Which brings me back to technical matters for just a second. Audio-Technica suggests capacitive loading between 100-200pf, which is difficult to achieve in most systems. With the Avid Pulsus set at 100pf and a short run of exceptionally low capacitance Blue Jeans Cable, I estimate I'm potentially bumping up against 200pf with tonearm wiring. Many people were probably over 200pf, perhaps substantially so, back when the 440ML and later 150MLx debuted, a time when Audio-Technica's top-tier moving magnets were often criticized for being bright. My guess is that those folks were simply piecing together captive tonearm cables and inbuilt phono preamps ("hey, it says MM phono") with little regard to specs, resulting in cockeyed frequency response due to excessive capacitance.
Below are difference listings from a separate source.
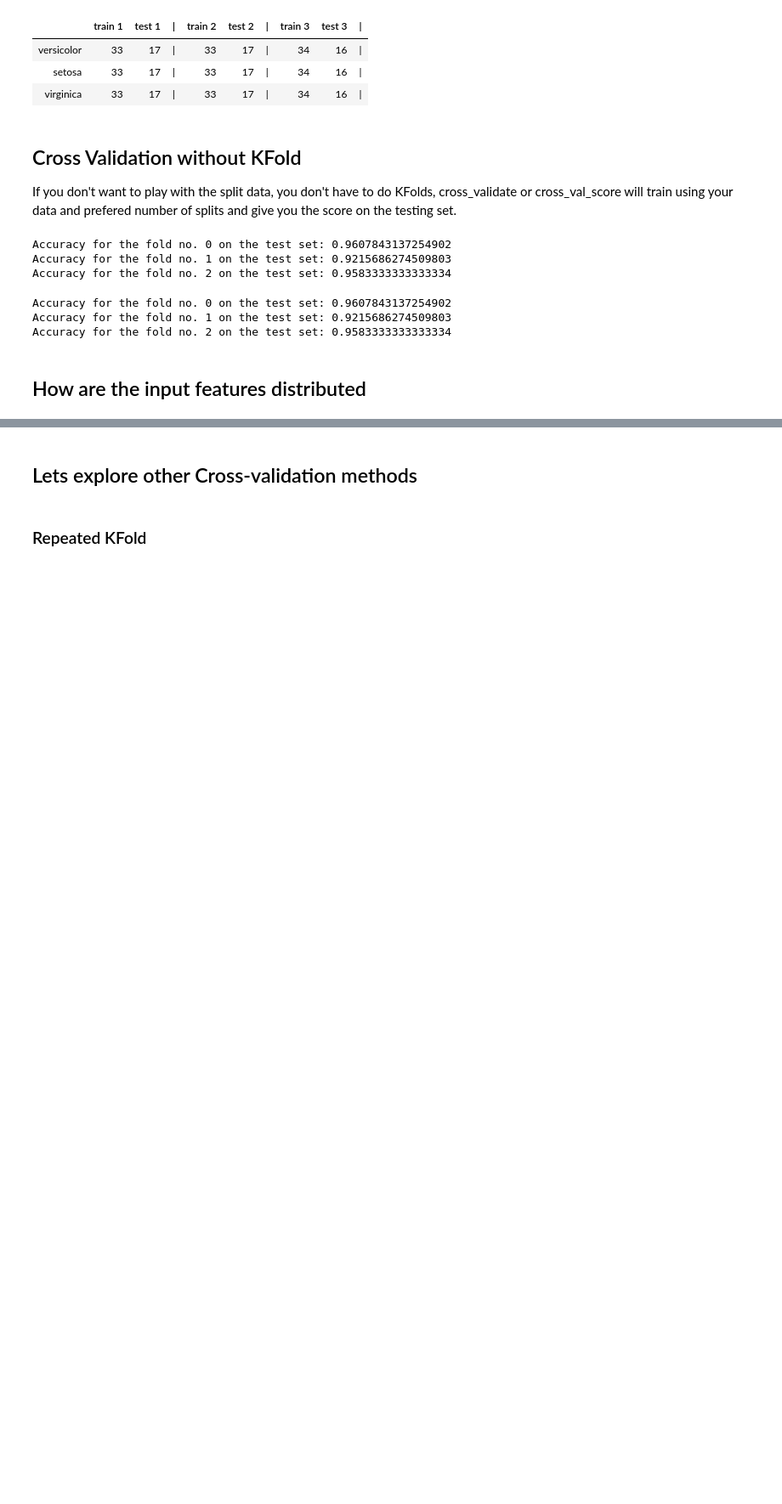
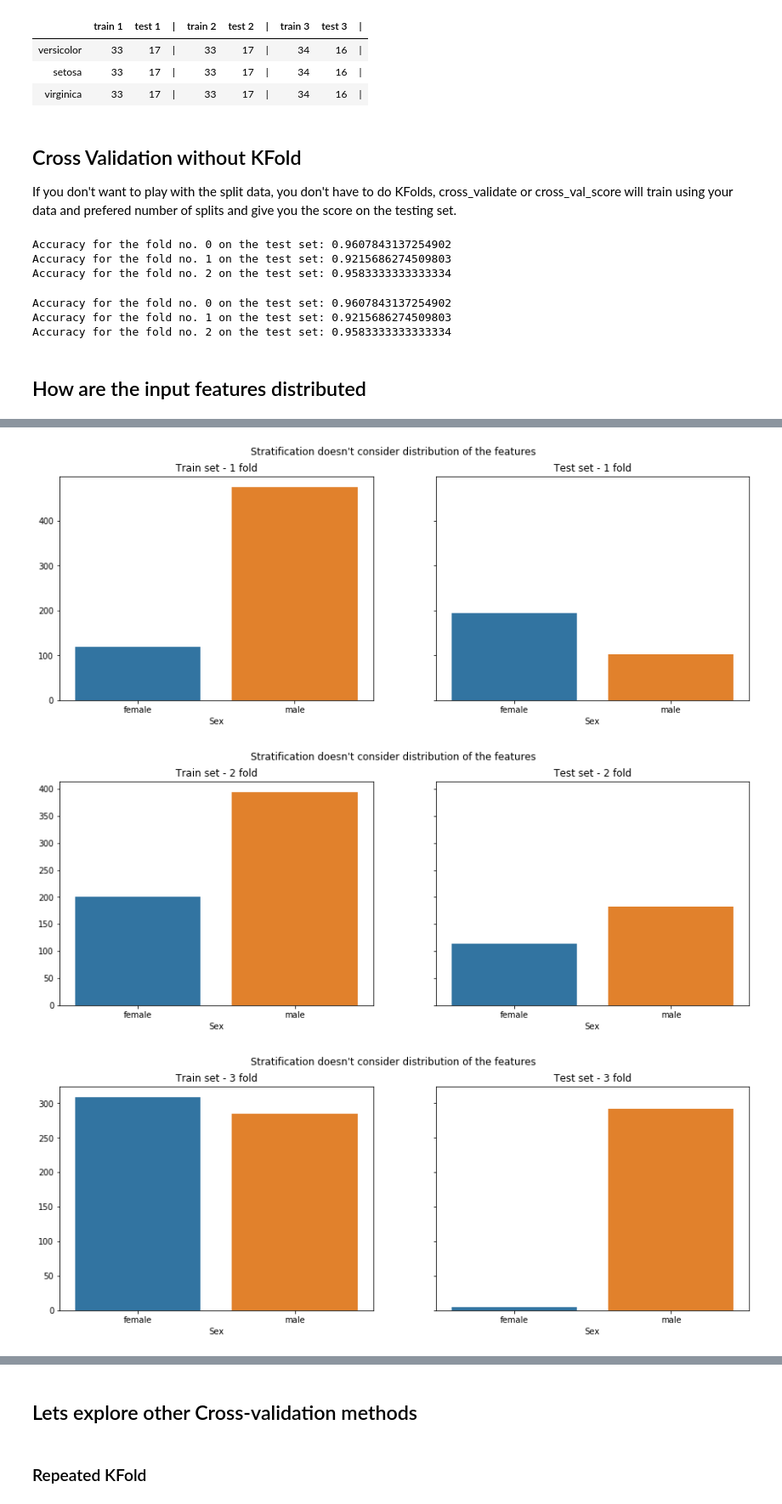
Before and after one commit to vaasha/Machine-leaning-in-examples, a Jupyter notebook: sklearn/cross-validation/Cross Validation.ipynb, the cells around one changed output, grey strips where cells are left out. Shown: that part at 85% size. Drawn from its saved outputs; the diff is of its cells as text; code cells hidden in the pictures; blank space fills up the shorter version.

```diff
--- a/sklearn/cross-validation/Cross Validation.ipynb
+++ b/sklearn/cross-validation/Cross Validation.ipynb
@@ -398,0 +412,15 @@ pd.concat(dfs,axis=1, sort=False)
+# %%
+for i, data in enumerate(dfs_data):
+    fig, ax = plt.subplots(1,2, figsize=(15,5), sharey=True)
+    plot_df = dfs_data[i]["train"][["Sex"]].groupby(["Sex"]).size()
+    sns.barplot(plot_df.index, plot_df.values,ax=ax[0])
+    ax[0].set_title(f"Train set - {i+1} fold")
+    plot_df = dfs_data[i]["test"][["Sex"]].groupby(["Sex"]).size()
+    sns.barplot(plot_df.index, plot_df.values,ax=ax[1])
+    ax[1].set_title(f"Test set - {i+1} fold")
+    plt.suptitle("Stratification doesn't consider distribution of the features")
+    plt.show()
+# %% [output]
+[figure, added]
+[figure, added]
+[figure, added]
```
Also changed, not shown: parts of 7 cells of this notebook.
Right now I can say that the 750SH simply sounds unusually resolving and a little airier than usual.

Audio-Technica cartridges with Shibata and MicroLine profiles have always been among the best in their price tiers at reproducing highs and vocals without notable sibilance or etch, and the 750SH is no exception. That alone is, to me, a compelling reason to buy one. There's nothing more distracting than cartridges that audibly fizzle out as they run out of steam higher up, juddering through the grooves while spitting out a tizzy semblance of reality. The 750SH gets it done right, much as the 150MLx did.

An increasing number of cartridges today are marketed as throwbacks to bygone days of "Shures and Stantons" remembered fondly for their "smoothness." (That's actual marketing copy I'm quoting.) For younger listeners, this seems like a way of igniting nostalgia for a time they imagine as idyllic but weren't even alive to experience. They might be better off buying a streaming stereo receiver with tone controls instead. The 750SH isn't for them, pulling information from the grooves with tenacity. As a consequence, it tends to focus the listener on notes more than atmosphere. That said, a closer listen reveals soundstage depth and air fully in line with my expectations for a product that's several big steps up from the entry level. What it does well is split the difference between the richness, ease and big-heartedness of Grado's $300 Opus3 (HERE) and the more forensic-sounding but uniquely entertaining $419 Ortofon 2M Bronze. Serious yes, but not at all businesslike and lacking fun. 

I've reviewed my share of Audio-Technica cartridges over the years, perhaps because there are so many to choose from, perhaps because the company continually rolls out new models, but more likely because they're always worthwhile musically and solid monetarily. The VM750SH may not be a stone-cold bargain like the 150MLx was, but darn if it isn't close in ways that matter most. It's another exceptional cartridge in a long line of them. That's never been more important than now, when high-res streaming is as close as your cell phone. The VM750SH delivers analog with digital-like precision, without sacrificing too much of the liquidity and mental ease of record reproduction. Highly recommended–just watch that darn capacitance. 


  • Frequency Response: 20 Hz to 27 kHz
  • Channel Separation: 30 dB (1 kHz)
  • Tracking Force: 1.8 to 2.2 g (2.0 g standard)
  • Recommended Load Impedance: 47 kOhms
  • Output: 4.0 mV (at 1 kHz, 5 cm/sec)
  • Channel Balance: 1.0 dB (1 kHz)
  • Stylus Type: 2.7 x 0.26 mil Shibata
  • Cantilever: Aluminum tapered pipe
  • Impedance Coil: 2.7 kOhms (1 kHz)
  • DC Resistance: 800 Ohms
  • Load Capacitance: 100 to 200 pF
  • Coil Inductance (Le): 460 mH (1 kHz)
  • Static Compliance: 40 x 10-6 cm/dyne
  • Dynamic Compliance: 10 x 10-6 cm/dyne (100 Hz)
  • Vertical Tracking Angle: 23°
  • Dimensions: 0.7 x 0.7 x 1.1" (17.3 x 17.0 x 28.2 mm)
  • Weight: 8.0 g

AT-VM750SH Phono Cartridge

Retail: $449

Audio-Technica U.S., Inc.

1221 Commerce Drive

Stow, Ohio 44224